The exploration of this post-authentic domesticity is conveyed by means of a website that replicates some of the graphic conventions of sexcam performers’ profiles. The website is divided into different pages that address distinct aspects in the form of short poems. The images accompanying the texts, created by the author, were made using ASCII characters and they reference empty webcam rooms observed in the sexcam platform Chaturbate during 2022. The abstract character of the images aims to emphasize the role of the audience in the construction of online intimacy and meaning.
Gefter Wondrich, R 2020, ‘Biofictional Author Figures and Post-authentic Truths’, in ML Kohlke and C Gutleben (eds) Neo-Victorian Biofiction: Reimagining Nineteenth-Century Historical Subjects, Brill, Rodopi, pp. 103–133, <https://doi.org/10.1163/9789004434356.>
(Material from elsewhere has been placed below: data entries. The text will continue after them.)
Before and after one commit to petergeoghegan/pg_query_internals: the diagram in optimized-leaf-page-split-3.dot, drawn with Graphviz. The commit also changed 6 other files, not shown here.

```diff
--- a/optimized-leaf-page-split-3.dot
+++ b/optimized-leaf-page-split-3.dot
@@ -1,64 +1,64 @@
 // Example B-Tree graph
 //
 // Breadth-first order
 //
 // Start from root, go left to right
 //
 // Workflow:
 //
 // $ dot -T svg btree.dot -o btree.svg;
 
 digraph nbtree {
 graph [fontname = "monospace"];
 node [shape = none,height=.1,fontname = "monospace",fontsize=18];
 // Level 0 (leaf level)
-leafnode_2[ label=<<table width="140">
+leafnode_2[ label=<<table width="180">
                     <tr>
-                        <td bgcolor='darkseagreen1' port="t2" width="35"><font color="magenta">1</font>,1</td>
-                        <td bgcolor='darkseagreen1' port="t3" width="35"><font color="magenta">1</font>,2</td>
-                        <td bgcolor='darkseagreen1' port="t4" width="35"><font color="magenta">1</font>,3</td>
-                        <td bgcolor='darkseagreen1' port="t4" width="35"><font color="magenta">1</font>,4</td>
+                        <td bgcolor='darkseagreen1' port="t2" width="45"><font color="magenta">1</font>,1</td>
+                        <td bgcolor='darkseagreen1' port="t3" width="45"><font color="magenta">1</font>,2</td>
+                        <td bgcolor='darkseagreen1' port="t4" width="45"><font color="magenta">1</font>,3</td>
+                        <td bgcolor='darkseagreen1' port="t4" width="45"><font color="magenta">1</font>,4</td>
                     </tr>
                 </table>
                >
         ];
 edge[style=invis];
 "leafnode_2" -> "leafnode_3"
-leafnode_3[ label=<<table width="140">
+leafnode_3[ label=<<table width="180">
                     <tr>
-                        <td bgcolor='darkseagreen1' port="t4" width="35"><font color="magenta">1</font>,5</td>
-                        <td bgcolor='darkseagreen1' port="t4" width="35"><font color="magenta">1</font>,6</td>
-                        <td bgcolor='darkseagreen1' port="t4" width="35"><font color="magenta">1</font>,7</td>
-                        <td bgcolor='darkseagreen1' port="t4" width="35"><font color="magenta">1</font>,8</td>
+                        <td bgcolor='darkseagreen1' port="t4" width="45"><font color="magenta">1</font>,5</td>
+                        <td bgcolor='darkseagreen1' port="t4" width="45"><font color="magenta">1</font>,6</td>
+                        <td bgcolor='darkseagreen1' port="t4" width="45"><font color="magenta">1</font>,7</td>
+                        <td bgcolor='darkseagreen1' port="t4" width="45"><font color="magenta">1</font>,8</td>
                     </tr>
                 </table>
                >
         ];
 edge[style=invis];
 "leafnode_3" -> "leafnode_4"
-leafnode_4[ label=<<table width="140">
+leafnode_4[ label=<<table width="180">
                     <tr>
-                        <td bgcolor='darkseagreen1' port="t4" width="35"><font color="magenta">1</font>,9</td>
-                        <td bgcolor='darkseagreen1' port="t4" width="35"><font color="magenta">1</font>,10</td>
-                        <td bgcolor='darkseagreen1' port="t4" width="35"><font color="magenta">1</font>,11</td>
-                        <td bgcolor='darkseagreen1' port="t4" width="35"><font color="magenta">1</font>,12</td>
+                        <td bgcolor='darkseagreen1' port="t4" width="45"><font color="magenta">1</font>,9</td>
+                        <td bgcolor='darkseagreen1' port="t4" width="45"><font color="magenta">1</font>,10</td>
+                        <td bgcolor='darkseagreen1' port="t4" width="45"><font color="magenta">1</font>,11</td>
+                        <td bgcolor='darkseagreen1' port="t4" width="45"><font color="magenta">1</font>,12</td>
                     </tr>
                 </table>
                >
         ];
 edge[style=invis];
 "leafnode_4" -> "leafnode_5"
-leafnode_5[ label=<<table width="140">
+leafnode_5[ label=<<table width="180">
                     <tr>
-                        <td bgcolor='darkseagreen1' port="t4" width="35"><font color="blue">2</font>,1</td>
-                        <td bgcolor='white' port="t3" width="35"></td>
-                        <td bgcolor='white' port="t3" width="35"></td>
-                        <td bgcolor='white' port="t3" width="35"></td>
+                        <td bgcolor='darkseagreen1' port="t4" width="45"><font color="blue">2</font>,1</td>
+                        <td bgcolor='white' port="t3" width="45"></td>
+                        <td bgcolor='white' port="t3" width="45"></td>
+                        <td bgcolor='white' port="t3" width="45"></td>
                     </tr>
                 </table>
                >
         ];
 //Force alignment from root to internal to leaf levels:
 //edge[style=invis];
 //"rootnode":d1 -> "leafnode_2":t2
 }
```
Henry, MV & Farvid, P 2017, ‘“Always hot, always live”: Computer-mediated sex work in the era of’camming’, Women’s Studies Journal, vol. 31, no. 2, pp. 113-128.
Hernandez, A 2019, ‘“There’s something compelling about real life”: Technologies of security and acceleration on Chaturbate’, Social Media + Society, vol. 5, no. 4, <https://doi.org/10.1177/2056305119894000.>
Jones, A 2020, Camming: Money, power, and pleasure in the sex work industry. NYU Press.
Korody, N 2019, Intimate Distance: The Technosexual Architecture of Camming - Architecture, e-flux, retrieved 9 February 2022, <https://www.e-flux.com/architecture/positions/280819/intimate-distance-the-technosexual-architecture-of-camming/>
Senft, TM 2008, Camgirls: celebrity and community in the age of social networks, Peter Lang, New York.
How to Cite
Copyright (c) 2023 Antonia Hernández
This work is licensed under a Creative Commons Attribution-NonCommercial 4.0 International License.